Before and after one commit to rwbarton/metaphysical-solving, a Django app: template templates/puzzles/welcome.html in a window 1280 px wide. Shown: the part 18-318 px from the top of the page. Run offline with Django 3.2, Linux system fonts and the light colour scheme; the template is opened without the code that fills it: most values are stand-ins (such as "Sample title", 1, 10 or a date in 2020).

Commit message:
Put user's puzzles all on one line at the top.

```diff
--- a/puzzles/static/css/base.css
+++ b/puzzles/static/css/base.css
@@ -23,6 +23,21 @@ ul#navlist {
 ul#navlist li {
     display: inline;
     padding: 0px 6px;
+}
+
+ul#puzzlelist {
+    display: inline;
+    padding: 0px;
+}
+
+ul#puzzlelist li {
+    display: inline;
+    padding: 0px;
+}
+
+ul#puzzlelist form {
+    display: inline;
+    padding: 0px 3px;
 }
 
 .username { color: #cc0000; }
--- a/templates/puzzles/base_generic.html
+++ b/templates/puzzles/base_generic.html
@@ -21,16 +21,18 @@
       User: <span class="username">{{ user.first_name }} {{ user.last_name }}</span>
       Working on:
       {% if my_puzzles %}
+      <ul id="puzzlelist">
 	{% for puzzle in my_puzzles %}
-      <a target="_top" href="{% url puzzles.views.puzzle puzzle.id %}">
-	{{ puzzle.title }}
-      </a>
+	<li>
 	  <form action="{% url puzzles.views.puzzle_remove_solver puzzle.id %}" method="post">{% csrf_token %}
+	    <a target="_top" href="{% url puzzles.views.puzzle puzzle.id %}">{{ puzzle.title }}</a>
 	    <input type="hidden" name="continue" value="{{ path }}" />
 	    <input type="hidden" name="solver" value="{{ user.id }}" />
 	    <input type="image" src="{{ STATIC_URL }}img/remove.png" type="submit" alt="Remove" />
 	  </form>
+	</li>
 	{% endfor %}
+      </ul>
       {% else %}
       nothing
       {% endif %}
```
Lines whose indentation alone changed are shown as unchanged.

####

Please copy out every line of the preceding listing that carries "padding".

     padding: 0px 6px;
+    padding: 0px;
+    padding: 0px;
+    padding: 0px 3px;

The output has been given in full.